The Resolution was back in England in 1780. She was converted into an armed transport and sailed for the East Indies in March 1781. She was captured by De Suffrens squadron on June 9, 1782. His journal states he was joined by the Sylphide and her prize the Resolution, a ship made famous by the voyages of Captain Cook. After the action at Negapostam, the Resolution was sent to Manila for wood, biscuit and rigging, and to enter any seaman she found there. She sailed on July 22, 1782 and on June 5, 1783 De Suffren expressed a notion that she had either foundered or fallen into the hands of the English and was last seen in the Straits of Sunda. An extract from the Melbourne Argus, February 25, 1879 says that the Resolution ended her days as a Portuguese coal-hulk at Rio de Janeiro, but this is unconfirmed. In the possession of Viscount Galway, a Governor-General of New Zealand, is a ship's figurehead described as that of the Resolution. A photograph of it does not agree with the figurehead depicted in Holman's watercolour.
It was zeal and resolution which kept Cook at his tasks and helped him surmount so many obstacles. It is so befitting the man that such a noble ship of his choice should have been called the Resolution.
There are 57 stamps issued which depict the Resolution, and there is no doubt this number will be greatly increased by the anniversary of Cook's death. The 1968 Cook Island issue is a beautiful set, but for sheer atmosphere my choice is the 1973 Norfolk Island 35c stamp issued for the Bicentenary of the First Crossing of the Antarctic Circle. It has been adapted from a watercolour by William Hodges.
The Seaman's Seaman by Alan Villiers;
The Life of Captain James Cook by J.C. Beaglehole;
Cook's Voyage Round The World by A Kippis;
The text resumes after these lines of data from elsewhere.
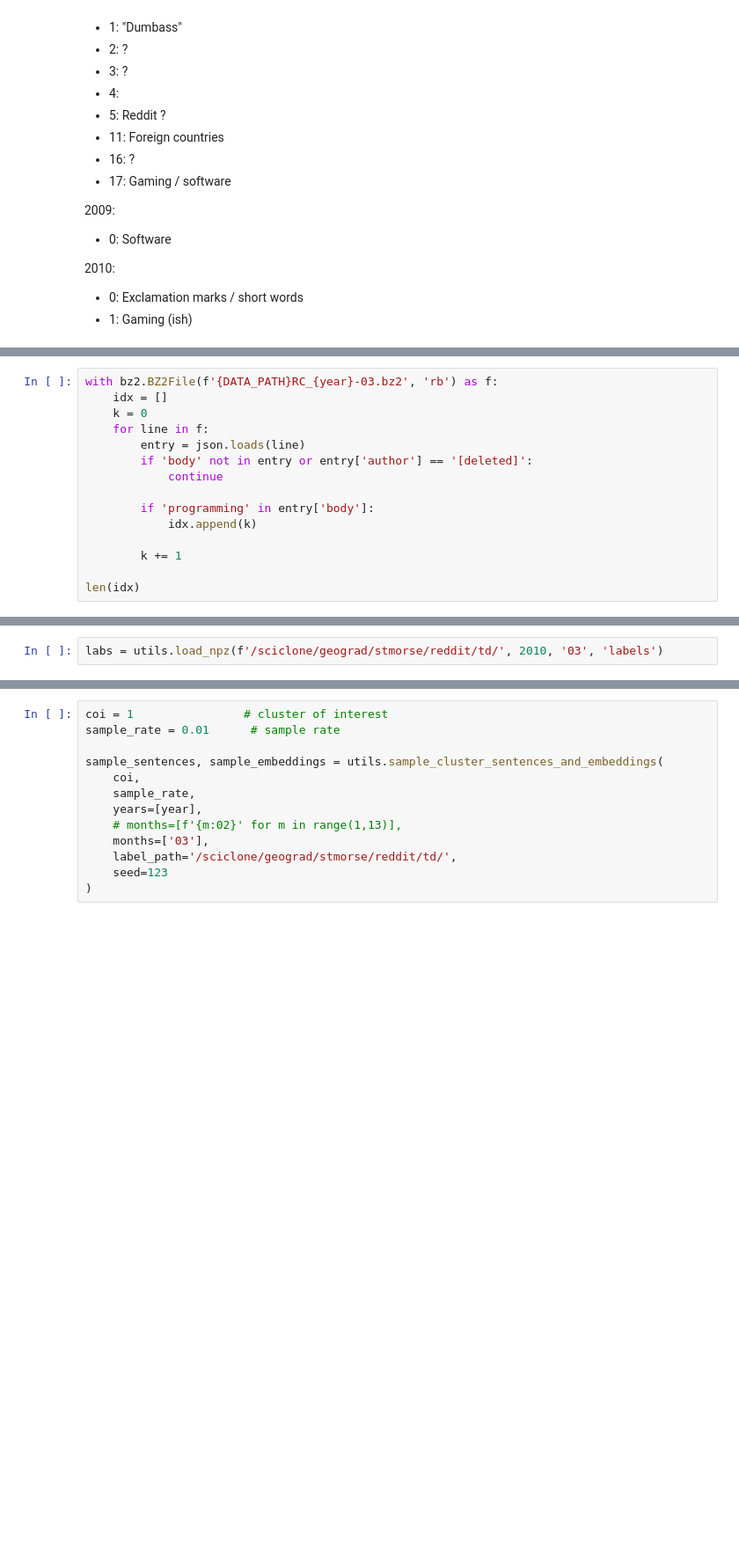
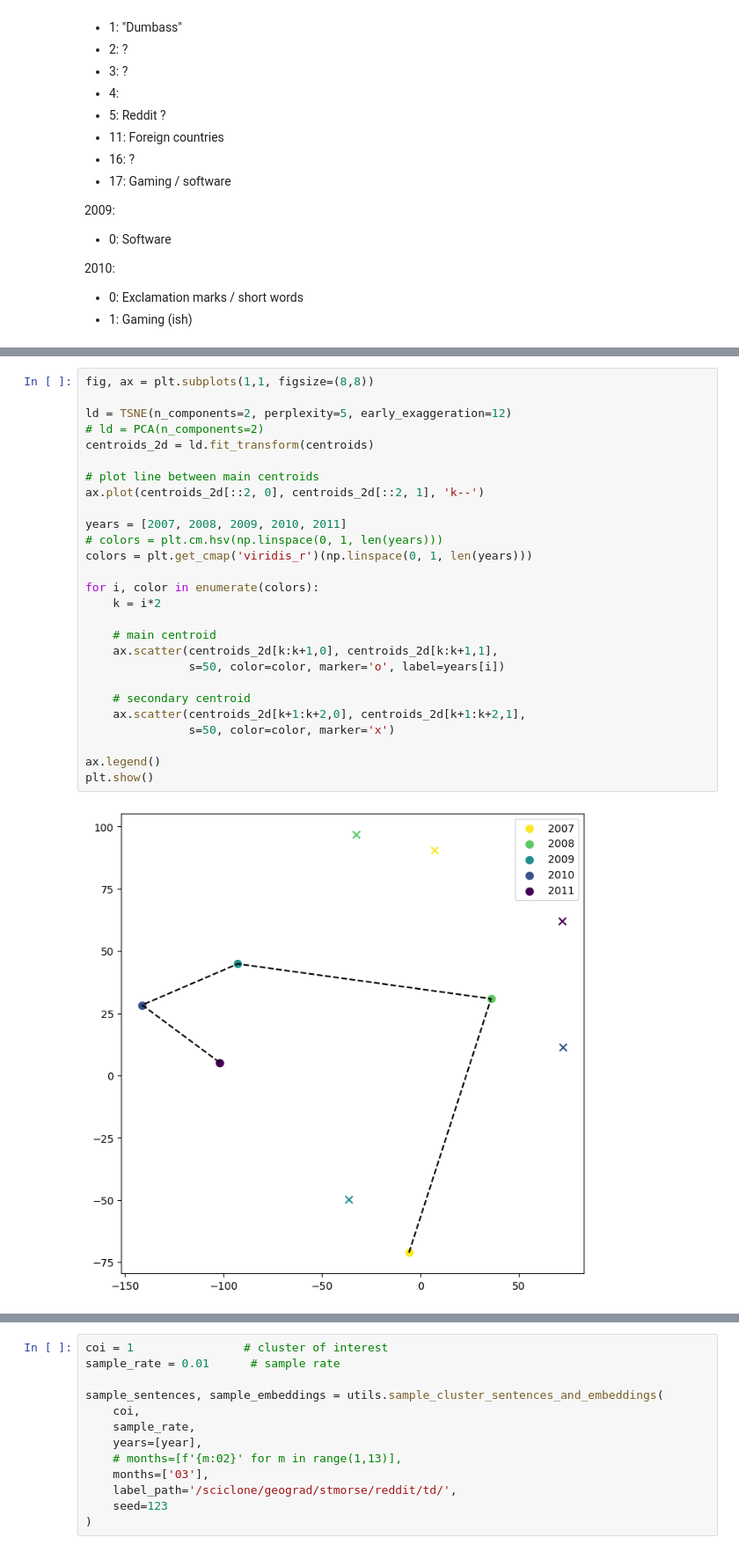
Before and after one commit to stmorse/reddit, a Jupyter notebook: analysis/sandbox1.ipynb, the cells around one changed output, grey strips where cells are left out. Shown at 88% size. Cells and saved outputs as stored; diff of their text form; blank space fills up the shorter version.

```diff
--- a/analysis/sandbox1.ipynb
+++ b/analysis/sandbox1.ipynb
@@ -157,15 +148,0 @@ cluster_centers.shape
-# %%
-with bz2.BZ2File(f'{DATA_PATH}RC_{year}-03.bz2', 'rb') as f:
-    idx = []
-    k = 0
-    for line in f:
-        entry = json.loads(line)
-        if 'body' not in entry or entry['author'] == '[deleted]':
-            continue
-
-        if 'programming' in entry['body']:
-            idx.append(k)
-
-        k += 1
-
-len(idx)
@@ -176,2 +148,0 @@ idx = np.array(idx)
-# %%
-labs = utils.load_npz(f'/sciclone/geograd/stmorse/reddit/td/', 2010, '03', 'labels')
@@ -184,0 +223,29 @@ np.unique(labs[idx], return_counts=True)
+# %%
+fig, ax = plt.subplots(1,1, figsize=(8,8))
+
+ld = TSNE(n_components=2, perplexity=5, early_exaggeration=12)
+# ld = PCA(n_components=2)
+centroids_2d = ld.fit_transform(centroids)
+
+# plot line between main centroids
+ax.plot(centroids_2d[::2, 0], centroids_2d[::2, 1], 'k--')
+
+years = [2007, 2008, 2009, 2010, 2011]
+# colors = plt.cm.hsv(np.linspace(0, 1, len(years)))
+colors = plt.get_cmap('viridis_r')(np.linspace(0, 1, len(years)))
+
+for i, color in enumerate(colors):
+    k = i*2
+
+    # main centroid
+    ax.scatter(centroids_2d[k:k+1,0], centroids_2d[k:k+1,1],
+               s=50, color=color, marker='o', label=years[i])
+
+    # secondary centroid
+    ax.scatter(centroids_2d[k+1:k+2,0], centroids_2d[k+1:k+2,1],
+               s=50, color=color, marker='x')
+
+ax.legend()
+plt.show()
+# %% [output]
+[figure, added]
```
Also changed, not shown: parts of 15 cells of this notebook, 1 other file.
The Voyages of Captain Cook by Rex and Thea Rienits;
National Maritime Museum, Greenwich.
Originally published in Cook's Log, page 50, volume 2, number 3 (1977).